        return $a + $b;

Your unit test for this class might look like this:

use Codeception\Test\Unit;

class MyTest extends Unit
    public $salaryChecker;

     * This `_before()` hook is run before *every* test. We use it here
     * to create a new `SalaryChecker()` instance each test can call.
    public function _before()

        $this->salaryChecker = new SalaryChecker();

     * Each `test*` function is executed, and within it we write a test
     * that calls one of SalaryChecker’s methods to make an assertion
     * about the result that should be returned.
     * In this test, `multiply()` should multiply the parameters and
     * return the result, so we provide `2` and `2` and know the result
     * should be `4`.
    public function testMultiply()
            $this->salaryChecker->multiply(2, 2)

     * SalaryChecker’s `add()` method should add the parameters, so we
     * can safely assert that `2` and `1` should return `3`.
    public function testAdd()
            $this->salaryChecker->add(2, 1)

This is a fundamental unit test.

Now imagine a developer was to change SalaryChecker so its multiply() method never returned a number lower than 25000:

public function multiply(int $a, int $b) : int
    $result = $a * $b;

    // Don’t return salaries lower than 25,000
    if ($result < 25000) {
        return 25000

    return $result;

The test would fail, expecting a result of 4 and getting 25000 instead.

Even though this is a basic example, it would automatically confirm expected application behavior and issue a warning signal if the tested behavior changed.

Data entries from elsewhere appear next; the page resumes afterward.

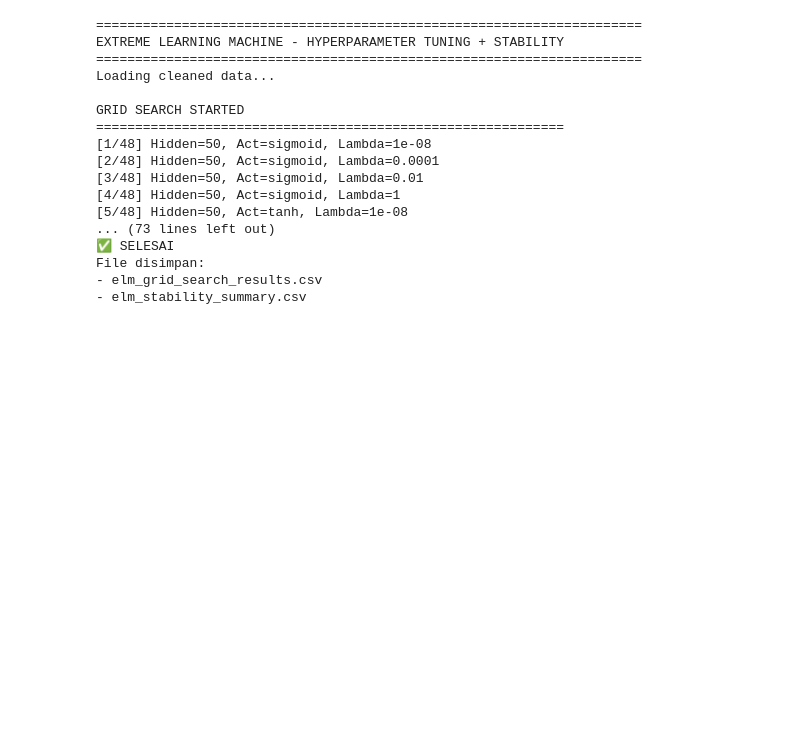
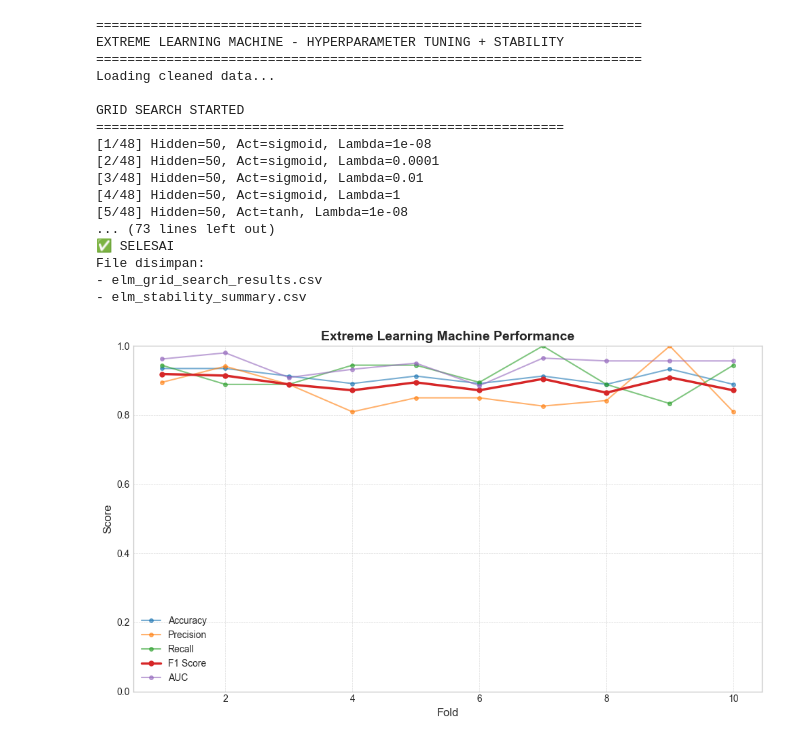
Before and after one commit to AryaaaSyaifuddin/PROPOSAL, a Jupyter notebook: 2-ELM-FINAL.ipynb, the cells around one changed output. Cells and saved outputs as stored; diff of their text form; code cells hidden in the pictures; blank space fills up the shorter version.

```diff
--- a/2-ELM-FINAL.ipynb
+++ b/2-ELM-FINAL.ipynb
@@ -345,3 +345,43 @@ GRID SEARCH STARTED
 File disimpan:
 - elm_grid_search_results.csv
 - elm_stability_summary.csv
+# %%
+import matplotlib.pyplot as plt
+
+# Data
+folds = list(range(1, 11))
+
+accuracy = [0.934783,0.934783,0.913043,0.891304,0.913043,0.891304,0.913043,0.888889,0.933333,0.888889]
+precision = [0.894737,0.941176,0.888889,0.809524,0.850000,0.850000,0.826087,0.842105,1.000000,0.809524]
+recall = [0.944444,0.888889,0.888889,0.944444,0.944444,0.894737,1.000000,0.888889,0.833333,0.944444]
+f1 = [0.918919,0.914286,0.888889,0.871795,0.894737,0.871795,0.904762,0.864865,0.909091,0.871795]
+auc = [0.962302,0.980159,0.908730,0.932540,0.950397,0.884990,0.964912,0.956790,0.956790,0.956790]
+
+plt.figure(figsize=(10,6))
+
+# 🔽 Metrik lain dibuat transparan
+plt.plot(folds, accuracy, marker='o', markersize=4, linewidth=1.5, alpha=0.6, label='Accuracy')
+plt.plot(folds, precision, marker='o', markersize=4, linewidth=1.5, alpha=0.6, label='Precision')
+plt.plot(folds, recall, marker='o', markersize=4, linewidth=1.5, alpha=0.6, label='Recall')
+plt.plot(folds, f1, marker='o', markersize=5, linewidth=2.5, alpha=1.0, label='F1 Score')
+plt.plot(folds, auc, marker='o', markersize=4, linewidth=1.5, alpha=0.6, label='AUC')
+
+
+# Judul & label
+plt.title("Extreme Learning Machine Performance", fontsize=14, fontweight='bold')
+plt.xlabel("Fold", fontsize=12)
+plt.ylabel("Score", fontsize=12)
+
+# Range
+plt.ylim(0, 1)
+
+# Grid
+plt.grid(True, linestyle='--', linewidth=0.5, alpha=0.7)
+
+# Legend
+plt.legend()
+
+plt.tight_layout()
+plt.show()
+# %% [output]
+[figure, added]
```
Also changed, not shown: 10 other files.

This can be increasingly important as a codebase grows, changes hands as developers join or leave the project, or requirements differ from the original spec.

Good unit tests ensure your individual functions work correctly, and help you quickly catch and fix bugs if they don’t.

Your unit tests will primarily cover your service classes. It’s probably excessive to test every method of your service class; you’ll need to use your judgement and test methods as high up in the call stack/backtrace as possible. (This excludes your controllers, which are covered by functional and acceptance testing).

For more practical examples, see the Codeception documentation on unit tests.

# Functional & Acceptance Testing

Your application isn’t just a collection of PHP classes on a server; these classes work together to create an end product. These methods are often linked via controllers. The end product will then be shipped to a user via these controllers. The controller actions are the place where your application functionality is encompassed into a usable package, making them an ideal place to test.

Typically a controller will:

  1. Process a request (authentication, authorization, request types etc.)
  2. Invoke craft services.
  3. Return a response.

Point 2 is covered by unit tests. 1 and 3 are covered by functional and acceptance tests.

What separates functional and acceptance tests from unit tests are that they’re conducted from the user perspective. Consider the following Twig template located at route /pages/bob:

Hi {{ currentUser.firstName }},

Welcome to this app!

A functional test tor this page/template might look like this:

use FunctionalTester;

class FunctionalCest
    public function testWelcomeMessage(FunctionalTester $I)
        $I->see('Hi Bob,');
        $I->see('Welcome to this app!');

Don’t worry about $userWithFirstNameBob. Just pretend that this variable is an instance of craft\elements\User where $firstName = "bob".

Notice how the test reads like instructions that you could give to a human to perform on a production version of your application.

Underneath, the functional test actually triggers the controller associated with this route. If you have a module or plugin you can also pass in, for example, ?p=actions/my-plugin/my-controller/my-action which will test your controller actions.

You can even test control panel functionality by passing a URL that starts with the cpTrigger config (i.e. with a cpTrigger of admin you could do $I->amOnRoute('/admin/my-plugin/my-route/my-action)).

Acceptance and functional tests are similar with subtle differences in their implementation. See the Codeception docs for an explanation.